How to complete this task: Scan the entries below. Return every line that includes "PEDALS".

Data to examine:
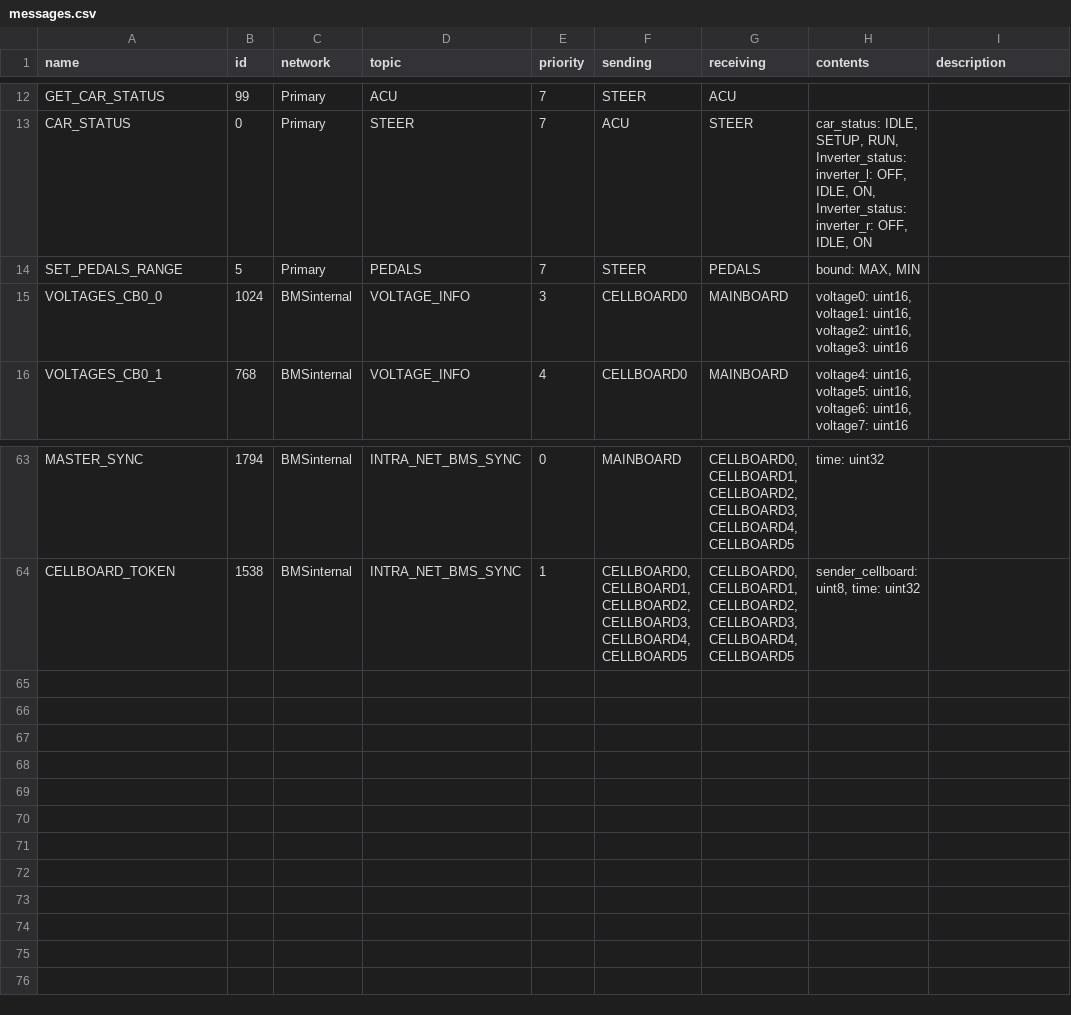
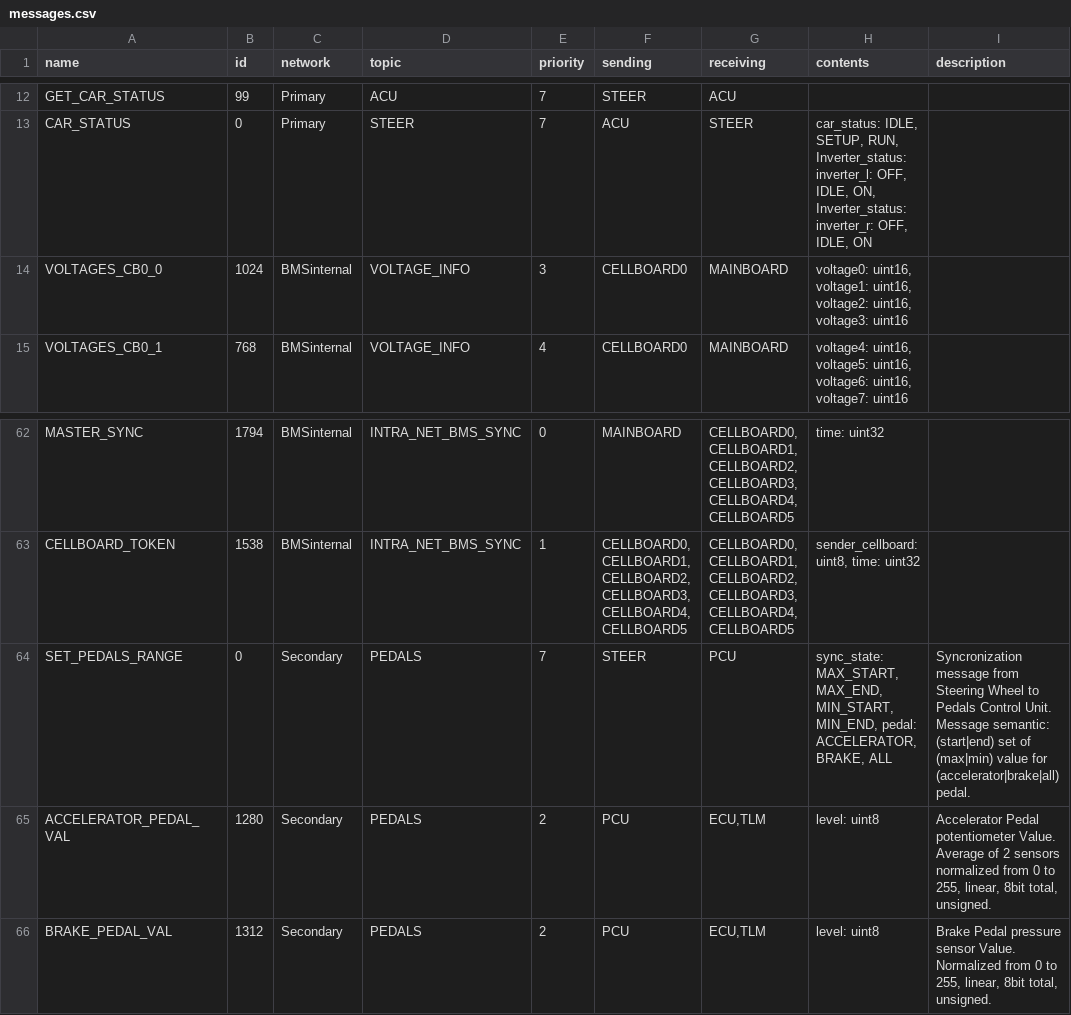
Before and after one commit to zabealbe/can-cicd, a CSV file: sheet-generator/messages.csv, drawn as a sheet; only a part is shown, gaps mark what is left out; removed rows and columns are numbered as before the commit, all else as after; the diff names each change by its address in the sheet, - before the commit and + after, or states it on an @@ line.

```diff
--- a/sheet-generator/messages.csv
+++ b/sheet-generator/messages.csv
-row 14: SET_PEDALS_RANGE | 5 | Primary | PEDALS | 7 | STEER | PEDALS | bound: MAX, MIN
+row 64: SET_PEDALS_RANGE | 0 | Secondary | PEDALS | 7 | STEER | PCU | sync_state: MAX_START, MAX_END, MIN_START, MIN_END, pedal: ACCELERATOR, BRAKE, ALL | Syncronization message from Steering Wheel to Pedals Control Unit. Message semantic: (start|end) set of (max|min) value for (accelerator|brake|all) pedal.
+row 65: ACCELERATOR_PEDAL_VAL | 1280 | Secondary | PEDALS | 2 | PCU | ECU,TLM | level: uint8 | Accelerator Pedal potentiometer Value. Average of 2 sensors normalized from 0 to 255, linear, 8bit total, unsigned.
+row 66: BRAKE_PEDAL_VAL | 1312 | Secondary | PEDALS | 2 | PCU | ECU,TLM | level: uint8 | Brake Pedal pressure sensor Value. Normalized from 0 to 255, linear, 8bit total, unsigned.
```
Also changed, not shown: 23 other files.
---
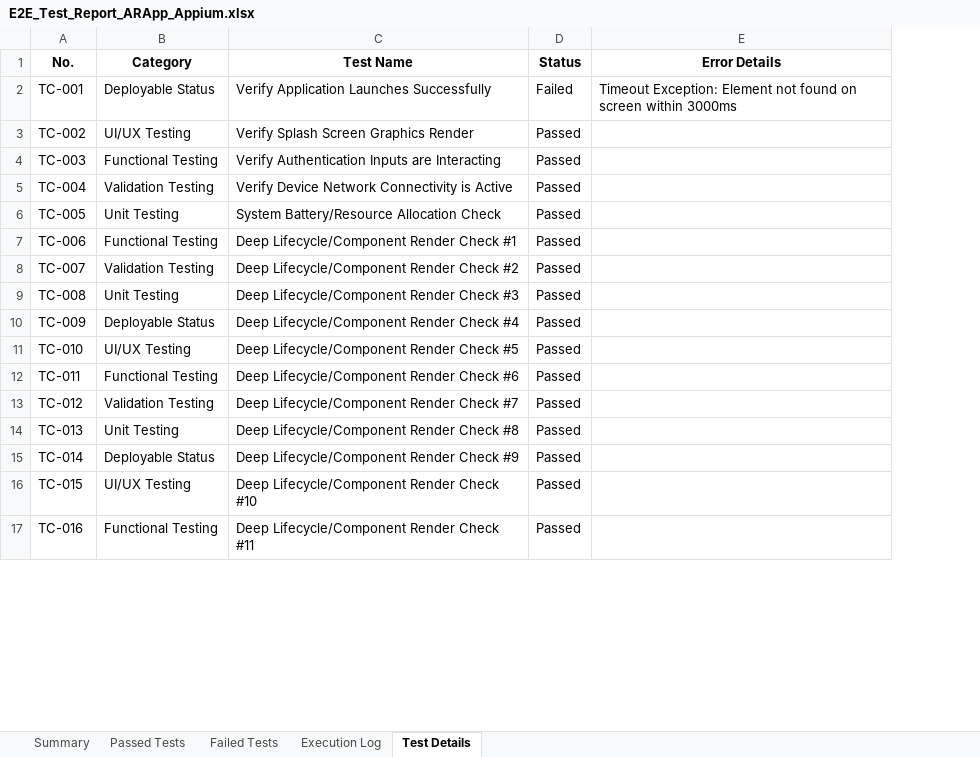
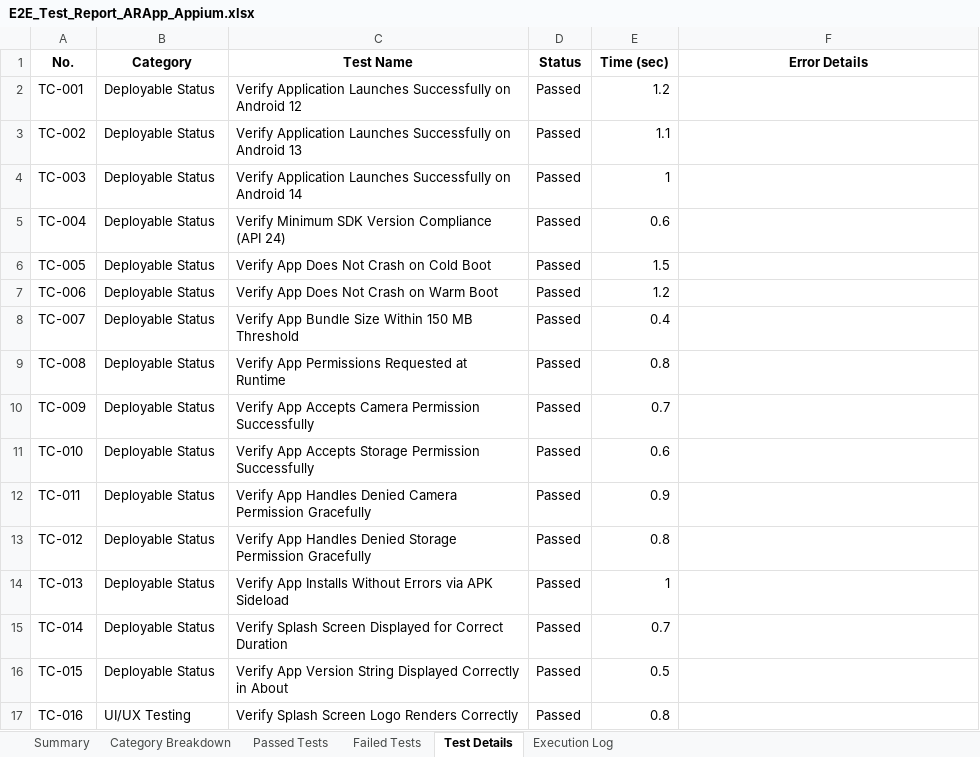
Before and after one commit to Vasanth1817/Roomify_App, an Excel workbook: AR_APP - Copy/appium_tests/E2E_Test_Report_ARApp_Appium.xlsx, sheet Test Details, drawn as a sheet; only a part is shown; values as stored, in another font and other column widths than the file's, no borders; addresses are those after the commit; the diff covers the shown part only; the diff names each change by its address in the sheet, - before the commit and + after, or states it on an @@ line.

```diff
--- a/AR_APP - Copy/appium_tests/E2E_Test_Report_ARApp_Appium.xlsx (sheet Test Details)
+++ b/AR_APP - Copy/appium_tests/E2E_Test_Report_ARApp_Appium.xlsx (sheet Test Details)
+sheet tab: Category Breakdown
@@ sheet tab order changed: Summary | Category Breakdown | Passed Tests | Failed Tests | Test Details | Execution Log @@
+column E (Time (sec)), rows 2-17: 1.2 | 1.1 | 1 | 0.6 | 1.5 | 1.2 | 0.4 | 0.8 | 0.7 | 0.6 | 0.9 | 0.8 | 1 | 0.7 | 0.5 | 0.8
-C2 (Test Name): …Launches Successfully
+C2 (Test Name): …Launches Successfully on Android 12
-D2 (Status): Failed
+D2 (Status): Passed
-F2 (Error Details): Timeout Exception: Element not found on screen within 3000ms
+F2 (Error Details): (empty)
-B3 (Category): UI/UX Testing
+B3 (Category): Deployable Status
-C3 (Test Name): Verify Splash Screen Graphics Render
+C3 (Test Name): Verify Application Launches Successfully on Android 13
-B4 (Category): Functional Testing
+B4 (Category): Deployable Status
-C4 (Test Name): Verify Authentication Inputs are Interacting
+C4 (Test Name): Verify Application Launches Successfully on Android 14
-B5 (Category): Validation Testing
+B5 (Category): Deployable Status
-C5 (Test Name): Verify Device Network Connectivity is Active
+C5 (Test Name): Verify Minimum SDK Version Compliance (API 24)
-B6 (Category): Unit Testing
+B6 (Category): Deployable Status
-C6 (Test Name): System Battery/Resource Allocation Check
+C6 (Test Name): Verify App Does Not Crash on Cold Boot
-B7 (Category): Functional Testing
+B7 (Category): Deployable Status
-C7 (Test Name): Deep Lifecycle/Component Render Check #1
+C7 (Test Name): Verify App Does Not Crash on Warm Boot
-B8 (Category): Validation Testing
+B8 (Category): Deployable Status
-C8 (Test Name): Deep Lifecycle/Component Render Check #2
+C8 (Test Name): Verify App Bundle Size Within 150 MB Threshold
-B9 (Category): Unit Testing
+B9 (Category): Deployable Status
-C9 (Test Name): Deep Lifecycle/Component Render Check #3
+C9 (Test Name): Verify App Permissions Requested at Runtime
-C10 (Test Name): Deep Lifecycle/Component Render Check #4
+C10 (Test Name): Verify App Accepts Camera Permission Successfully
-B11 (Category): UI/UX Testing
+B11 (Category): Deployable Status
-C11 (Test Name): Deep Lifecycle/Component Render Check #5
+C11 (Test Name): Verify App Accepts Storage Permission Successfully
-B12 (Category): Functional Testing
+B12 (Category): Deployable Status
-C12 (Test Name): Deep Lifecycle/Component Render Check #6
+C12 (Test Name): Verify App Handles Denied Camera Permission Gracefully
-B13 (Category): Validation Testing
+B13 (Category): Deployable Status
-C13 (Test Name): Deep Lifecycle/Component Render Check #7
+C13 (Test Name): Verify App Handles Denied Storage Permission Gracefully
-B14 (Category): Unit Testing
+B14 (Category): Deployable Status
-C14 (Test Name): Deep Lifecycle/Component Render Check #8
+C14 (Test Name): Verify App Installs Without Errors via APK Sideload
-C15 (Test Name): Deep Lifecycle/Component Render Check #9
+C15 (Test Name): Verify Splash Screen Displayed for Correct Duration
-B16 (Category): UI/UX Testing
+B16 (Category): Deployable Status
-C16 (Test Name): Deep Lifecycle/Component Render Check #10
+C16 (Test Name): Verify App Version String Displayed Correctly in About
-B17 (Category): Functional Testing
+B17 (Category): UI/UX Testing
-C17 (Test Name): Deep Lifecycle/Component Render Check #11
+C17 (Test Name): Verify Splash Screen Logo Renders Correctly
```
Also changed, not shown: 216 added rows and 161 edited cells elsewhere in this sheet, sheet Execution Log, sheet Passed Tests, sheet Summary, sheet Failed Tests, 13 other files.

Output for this exercise:
-row 14: SET_PEDALS_RANGE | 5 | Primary | PEDALS | 7 | STEER | PEDALS | bound: MAX, MIN
+row 64: SET_PEDALS_RANGE | 0 | Secondary | PEDALS | 7 | STEER | PCU | sync_state: MAX_START, MAX_END, MIN_START, MIN_END, pedal: ACCELERATOR, BRAKE, ALL | Syncronization message from Steering Wheel to Pedals Control Unit. Message semantic: (start|end) set of (max|min) value for (accelerator|brake|all) pedal.
+row 65: ACCELERATOR_PEDAL_VAL | 1280 | Secondary | PEDALS | 2 | PCU | ECU,TLM | level: uint8 | Accelerator Pedal potentiometer Value. Average of 2 sensors normalized from 0 to 255, linear, 8bit total, unsigned.
+row 66: BRAKE_PEDAL_VAL | 1312 | Secondary | PEDALS | 2 | PCU | ECU,TLM | level: uint8 | Brake Pedal pressure sensor Value. Normalized from 0 to 255, linear, 8bit total, unsigned.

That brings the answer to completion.